- Assigned task -
Only a single number is expected: how many lines of the data hold the word "README".
_ _ _ _ _
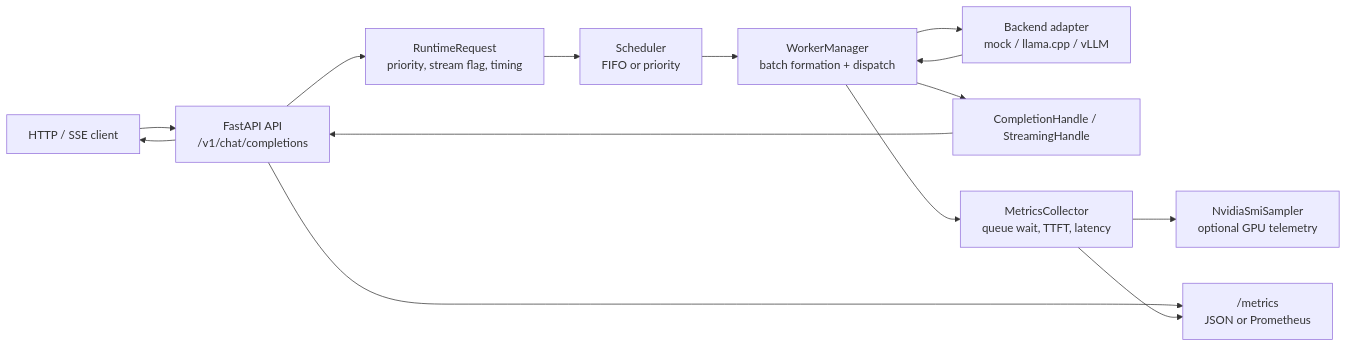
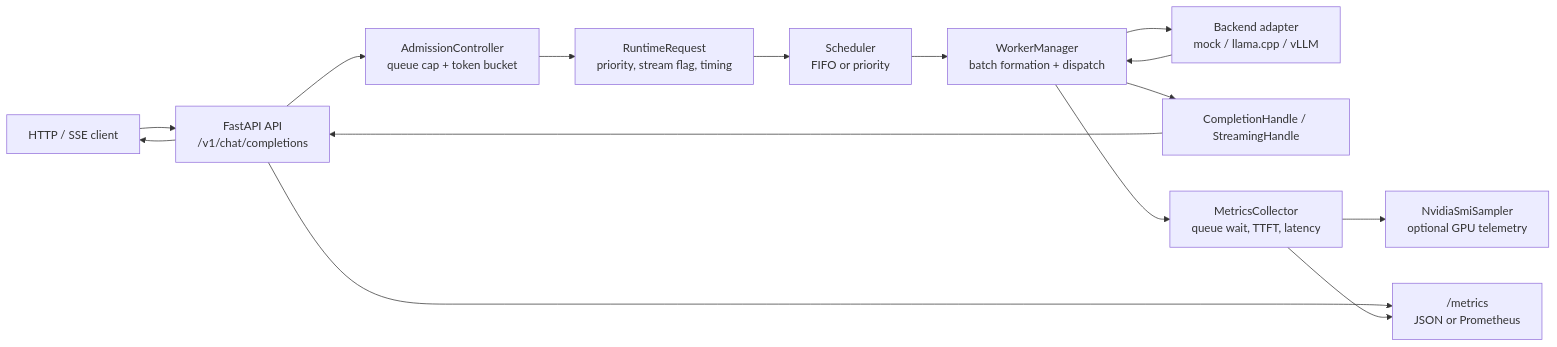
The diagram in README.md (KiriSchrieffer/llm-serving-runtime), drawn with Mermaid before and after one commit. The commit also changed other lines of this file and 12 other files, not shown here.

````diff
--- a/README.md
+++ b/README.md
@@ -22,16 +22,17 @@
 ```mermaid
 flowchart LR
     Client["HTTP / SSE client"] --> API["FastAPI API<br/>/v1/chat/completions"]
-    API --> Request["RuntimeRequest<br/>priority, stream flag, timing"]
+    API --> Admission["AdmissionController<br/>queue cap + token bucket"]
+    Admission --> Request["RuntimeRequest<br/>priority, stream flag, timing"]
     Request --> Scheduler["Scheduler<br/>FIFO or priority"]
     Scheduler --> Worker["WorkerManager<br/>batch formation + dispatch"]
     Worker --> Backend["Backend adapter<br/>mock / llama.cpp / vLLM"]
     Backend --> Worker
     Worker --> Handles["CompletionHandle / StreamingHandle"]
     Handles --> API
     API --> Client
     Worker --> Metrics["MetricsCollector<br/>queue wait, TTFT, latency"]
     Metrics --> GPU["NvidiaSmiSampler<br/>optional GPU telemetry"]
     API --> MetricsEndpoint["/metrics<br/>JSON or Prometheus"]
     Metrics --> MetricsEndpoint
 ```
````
_ _ _ _ _
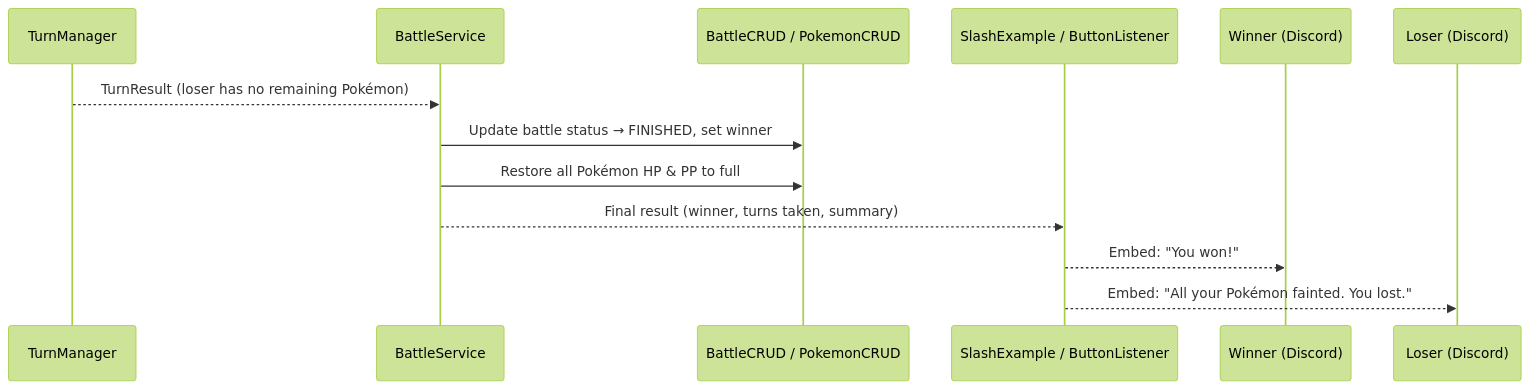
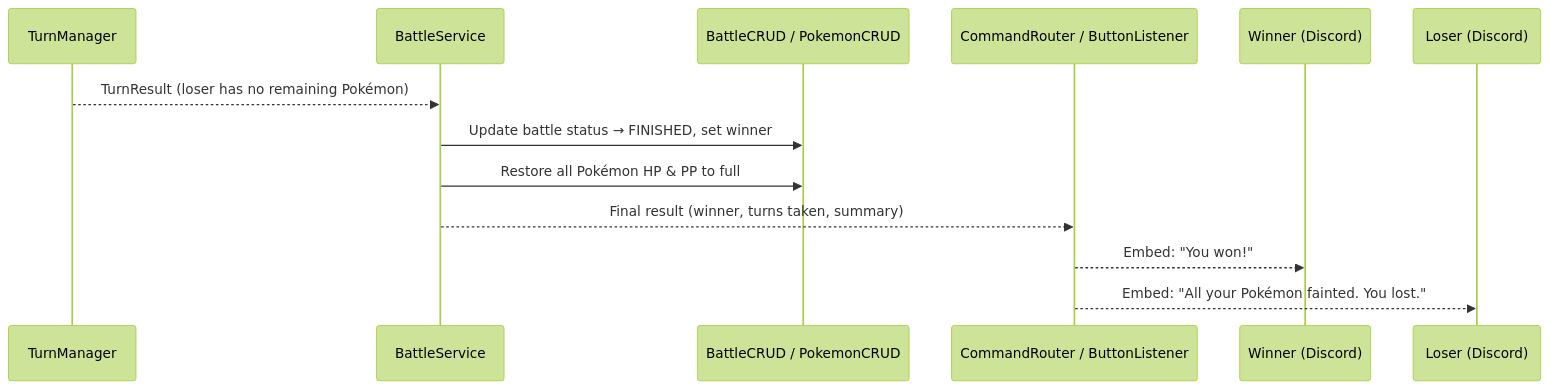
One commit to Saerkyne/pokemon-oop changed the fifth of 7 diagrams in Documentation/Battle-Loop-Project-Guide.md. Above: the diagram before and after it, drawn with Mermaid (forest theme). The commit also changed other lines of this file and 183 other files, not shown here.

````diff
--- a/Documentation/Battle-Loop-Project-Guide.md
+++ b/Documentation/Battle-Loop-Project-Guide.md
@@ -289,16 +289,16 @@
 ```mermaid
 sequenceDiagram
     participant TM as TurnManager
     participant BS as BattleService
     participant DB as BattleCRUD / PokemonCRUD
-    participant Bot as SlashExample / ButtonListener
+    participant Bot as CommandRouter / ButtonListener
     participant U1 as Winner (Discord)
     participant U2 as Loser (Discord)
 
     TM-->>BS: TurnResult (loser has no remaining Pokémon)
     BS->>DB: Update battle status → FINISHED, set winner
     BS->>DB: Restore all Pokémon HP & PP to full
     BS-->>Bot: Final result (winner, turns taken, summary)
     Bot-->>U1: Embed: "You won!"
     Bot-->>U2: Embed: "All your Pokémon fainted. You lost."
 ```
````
_ _ _ _ _
- Answer to the problem -
3